▸ WORKING DATA
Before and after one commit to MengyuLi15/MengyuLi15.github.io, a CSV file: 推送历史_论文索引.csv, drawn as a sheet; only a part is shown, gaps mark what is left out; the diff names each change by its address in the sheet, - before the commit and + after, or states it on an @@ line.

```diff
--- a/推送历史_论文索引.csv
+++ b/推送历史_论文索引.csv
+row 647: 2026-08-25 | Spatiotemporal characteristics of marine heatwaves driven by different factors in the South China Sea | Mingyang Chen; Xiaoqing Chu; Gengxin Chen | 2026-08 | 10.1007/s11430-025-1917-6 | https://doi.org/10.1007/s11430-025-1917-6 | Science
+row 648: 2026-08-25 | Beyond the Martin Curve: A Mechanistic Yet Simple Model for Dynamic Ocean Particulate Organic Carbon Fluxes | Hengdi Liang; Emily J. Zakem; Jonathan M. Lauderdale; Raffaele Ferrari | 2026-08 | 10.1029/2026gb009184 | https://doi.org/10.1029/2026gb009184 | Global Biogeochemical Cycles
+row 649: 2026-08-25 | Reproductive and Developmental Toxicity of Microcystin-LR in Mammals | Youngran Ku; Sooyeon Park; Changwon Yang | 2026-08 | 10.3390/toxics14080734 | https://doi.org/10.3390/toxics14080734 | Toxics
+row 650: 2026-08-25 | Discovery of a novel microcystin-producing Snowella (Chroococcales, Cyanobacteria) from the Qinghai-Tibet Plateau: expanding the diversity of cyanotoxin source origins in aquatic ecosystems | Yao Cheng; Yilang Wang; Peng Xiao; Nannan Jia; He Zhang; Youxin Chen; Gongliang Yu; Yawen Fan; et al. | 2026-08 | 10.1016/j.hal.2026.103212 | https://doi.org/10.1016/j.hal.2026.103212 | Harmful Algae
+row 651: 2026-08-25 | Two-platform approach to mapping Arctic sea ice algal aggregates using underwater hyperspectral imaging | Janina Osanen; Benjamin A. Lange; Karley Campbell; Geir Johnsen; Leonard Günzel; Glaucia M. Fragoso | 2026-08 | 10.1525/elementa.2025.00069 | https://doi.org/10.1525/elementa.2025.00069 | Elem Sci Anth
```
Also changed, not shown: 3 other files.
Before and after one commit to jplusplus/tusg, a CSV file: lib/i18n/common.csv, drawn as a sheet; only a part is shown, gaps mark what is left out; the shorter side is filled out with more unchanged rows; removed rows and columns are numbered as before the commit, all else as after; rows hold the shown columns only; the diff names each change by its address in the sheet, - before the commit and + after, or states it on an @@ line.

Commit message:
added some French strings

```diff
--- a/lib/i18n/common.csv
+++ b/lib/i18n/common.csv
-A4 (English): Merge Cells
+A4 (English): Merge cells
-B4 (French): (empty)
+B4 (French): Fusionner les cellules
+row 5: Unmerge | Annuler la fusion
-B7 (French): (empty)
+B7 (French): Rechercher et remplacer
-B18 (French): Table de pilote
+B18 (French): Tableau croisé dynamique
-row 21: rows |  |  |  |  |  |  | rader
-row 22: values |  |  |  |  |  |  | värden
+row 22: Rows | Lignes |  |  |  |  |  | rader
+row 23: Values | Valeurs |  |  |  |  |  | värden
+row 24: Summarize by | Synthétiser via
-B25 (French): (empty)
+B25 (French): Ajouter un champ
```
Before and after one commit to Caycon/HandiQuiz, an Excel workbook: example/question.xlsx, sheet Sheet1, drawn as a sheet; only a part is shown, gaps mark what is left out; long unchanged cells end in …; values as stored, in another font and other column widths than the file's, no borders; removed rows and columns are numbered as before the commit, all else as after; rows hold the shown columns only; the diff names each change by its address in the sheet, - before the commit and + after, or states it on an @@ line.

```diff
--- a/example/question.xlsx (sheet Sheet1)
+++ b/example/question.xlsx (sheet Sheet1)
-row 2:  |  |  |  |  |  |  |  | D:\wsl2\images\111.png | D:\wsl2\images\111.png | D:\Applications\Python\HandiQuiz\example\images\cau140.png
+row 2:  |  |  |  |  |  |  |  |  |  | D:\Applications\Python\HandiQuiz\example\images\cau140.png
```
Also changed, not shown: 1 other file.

▸ PROBLEM REQUIREMENTS
Find the string "numbered" in the entries above. Copy each line where it occurs.

▸ ANSWER TO THIS EXERCISE
Before and after one commit to jplusplus/tusg, a CSV file: lib/i18n/common.csv, drawn as a sheet; only a part is shown, gaps mark what is left out; the shorter side is filled out with more unchanged rows; removed rows and columns are numbered as before the commit, all else as after; rows hold the shown columns only; the diff names each change by its address in the sheet, - before the commit and + after, or states it on an @@ line.
Before and after one commit to Caycon/HandiQuiz, an Excel workbook: example/question.xlsx, sheet Sheet1, drawn as a sheet; only a part is shown, gaps mark what is left out; long unchanged cells end in …; values as stored, in another font and other column widths than the file's, no borders; removed rows and columns are numbered as before the commit, all else as after; rows hold the shown columns only; the diff names each change by its address in the sheet, - before the commit and + after, or states it on an @@ line.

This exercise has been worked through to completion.